*What the task asks*.
Can you copy out the data exactly? Leave the images out.

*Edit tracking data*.

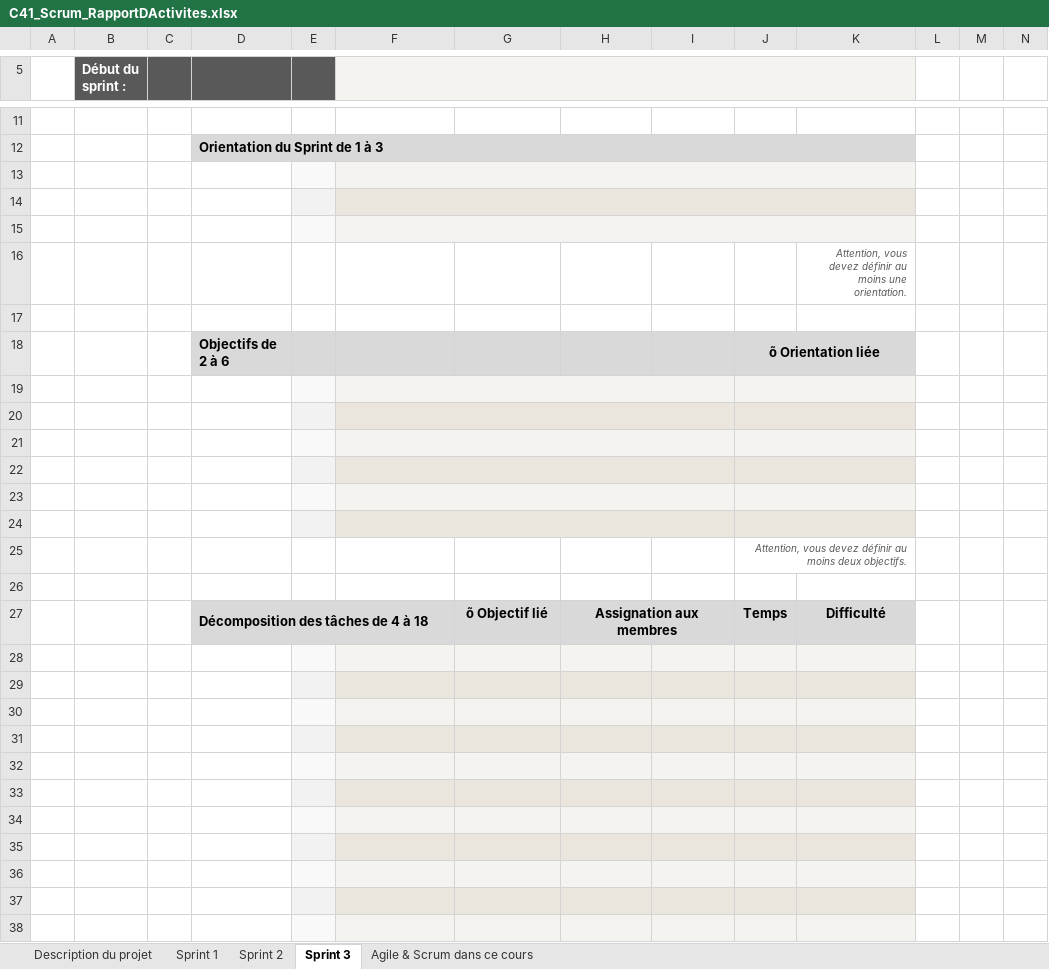
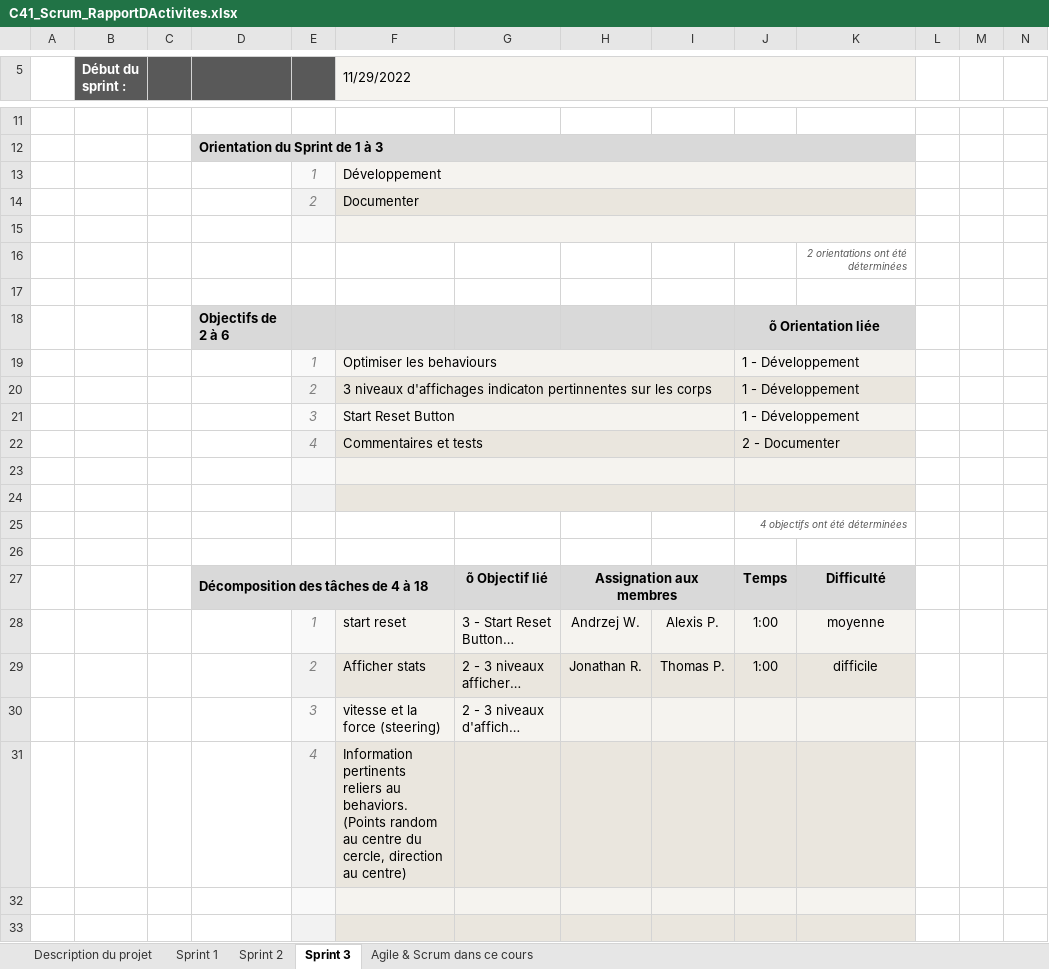
Before and after one commit to Jon-Robb/boids, an Excel workbook: C41_Scrum_RapportDActivites.xlsx, sheet Sprint 3, drawn as a sheet; only a part is shown, gaps mark what is left out; the shorter side is filled out with more unchanged rows; values as stored, in another font and other column widths than the file's, no borders; charts and pictures and conditional formats not drawn; removed rows and columns are numbered as before the commit, all else as after; the diff covers the shown part only; the diff names each change by its address in the sheet, - before the commit and + after, or states it on an @@ line.

Commit message:
Edited Scrum Report [AP]

```diff
--- a/C41_Scrum_RapportDActivites.xlsx (sheet Sprint 3)
+++ b/C41_Scrum_RapportDActivites.xlsx (sheet Sprint 3)
-F5: (empty)
+F5: 11/29/2022
+row 13:  |  |  |  | 1 | Développement
+row 14:  |  |  |  | 2 | Documenter
+row 15: (empty)
+row 16:  |  |  |  |  |  |  |  |  |  | 2 orientations ont été déterminées
+row 17: (empty)
+row 19:  |  |  |  | 1 | Optimiser les behaviours |  |  |  | 1 - Développement
+row 20:  |  |  |  | 2 | 3 niveaux d'affichages indicaton pertinnentes sur les corps |  |  |  | 1 - Développement
+row 21:  |  |  |  | 3 | Start Reset Button |  |  |  | 1 - Développement
+row 22:  |  |  |  | 4 | Commentaires et tests |  |  |  | 2 - Documenter
-F13:K13 merged
+F23:I23 merged
+J23:K23 merged
-F14:K14 merged
+F24:I24 merged
+J24:K24 merged
-row 15: (empty)
-row 16:  |  |  |  |  |  |  |  |  |  | Attention, vous devez définir au moins une orientation.
-row 17: (empty)
-row 19: (empty)
-row 20: (empty)
-row 21: (empty)
-row 22: (empty)
-row 23: (empty)
-row 24: (empty)
-J25: Attention, vous devez définir au moins deux objectifs.
+J25: 4 objectifs ont été déterminées
+row 28:  |  |  |  | 1 | start reset | 3 - Start Reset Button… | Andrzej W. | Alexis P. | 1:00 | moyenne
+row 29:  |  |  |  | 2 | Afficher stats | 2 - 3 niveaux afficher… | Jonathan R. | Thomas P. | 1:00 | difficile
+row 30:  |  |  |  | 3 | vitesse et la force (steering) | 2 - 3 niveaux d'affich…
+row 31:  |  |  |  | 4 | Information pertinents reliers au behaviors. (Points random au centre du cercle, direction au centre)
```
Also changed, not shown: 4 removed rows and 10 edited cells elsewhere in this sheet, sheet Sprint 2, formulas that keep their value, hidden cells.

*Output of the exercise*.
Before and after one commit to Jon-Robb/boids, an Excel workbook: C41_Scrum_RapportDActivites.xlsx, sheet Sprint 3, drawn as a sheet; only a part is shown, gaps mark what is left out; the shorter side is filled out with more unchanged rows; values as stored, in another font and other column widths than the file's, no borders; charts and pictures and conditional formats not drawn; removed rows and columns are numbered as before the commit, all else as after; the diff covers the shown part only; the diff names each change by its address in the sheet, - before the commit and + after, or states it on an @@ line.

Commit message:
Edited Scrum Report [AP]

```diff
--- a/C41_Scrum_RapportDActivites.xlsx (sheet Sprint 3)
+++ b/C41_Scrum_RapportDActivites.xlsx (sheet Sprint 3)
-F5: (empty)
+F5: 11/29/2022
+row 13:  |  |  |  | 1 | Développement
+row 14:  |  |  |  | 2 | Documenter
+row 15: (empty)
+row 16:  |  |  |  |  |  |  |  |  |  | 2 orientations ont été déterminées
+row 17: (empty)
+row 19:  |  |  |  | 1 | Optimiser les behaviours |  |  |  | 1 - Développement
+row 20:  |  |  |  | 2 | 3 niveaux d'affichages indicaton pertinnentes sur les corps |  |  |  | 1 - Développement
+row 21:  |  |  |  | 3 | Start Reset Button |  |  |  | 1 - Développement
+row 22:  |  |  |  | 4 | Commentaires et tests |  |  |  | 2 - Documenter
-F13:K13 merged
+F23:I23 merged
+J23:K23 merged
-F14:K14 merged
+F24:I24 merged
+J24:K24 merged
-row 15: (empty)
-row 16:  |  |  |  |  |  |  |  |  |  | Attention, vous devez définir au moins une orientation.
-row 17: (empty)
-row 19: (empty)
-row 20: (empty)
-row 21: (empty)
-row 22: (empty)
-row 23: (empty)
-row 24: (empty)
-J25: Attention, vous devez définir au moins deux objectifs.
+J25: 4 objectifs ont été déterminées
+row 28:  |  |  |  | 1 | start reset | 3 - Start Reset Button… | Andrzej W. | Alexis P. | 1:00 | moyenne
+row 29:  |  |  |  | 2 | Afficher stats | 2 - 3 niveaux afficher… | Jonathan R. | Thomas P. | 1:00 | difficile
+row 30:  |  |  |  | 3 | vitesse et la force (steering) | 2 - 3 niveaux d'affich…
+row 31:  |  |  |  | 4 | Information pertinents reliers au behaviors. (Points random au centre du cercle, direction au centre)
```
Also changed, not shown: 4 removed rows and 10 edited cells elsewhere in this sheet, sheet Sprint 2, formulas that keep their value, hidden cells.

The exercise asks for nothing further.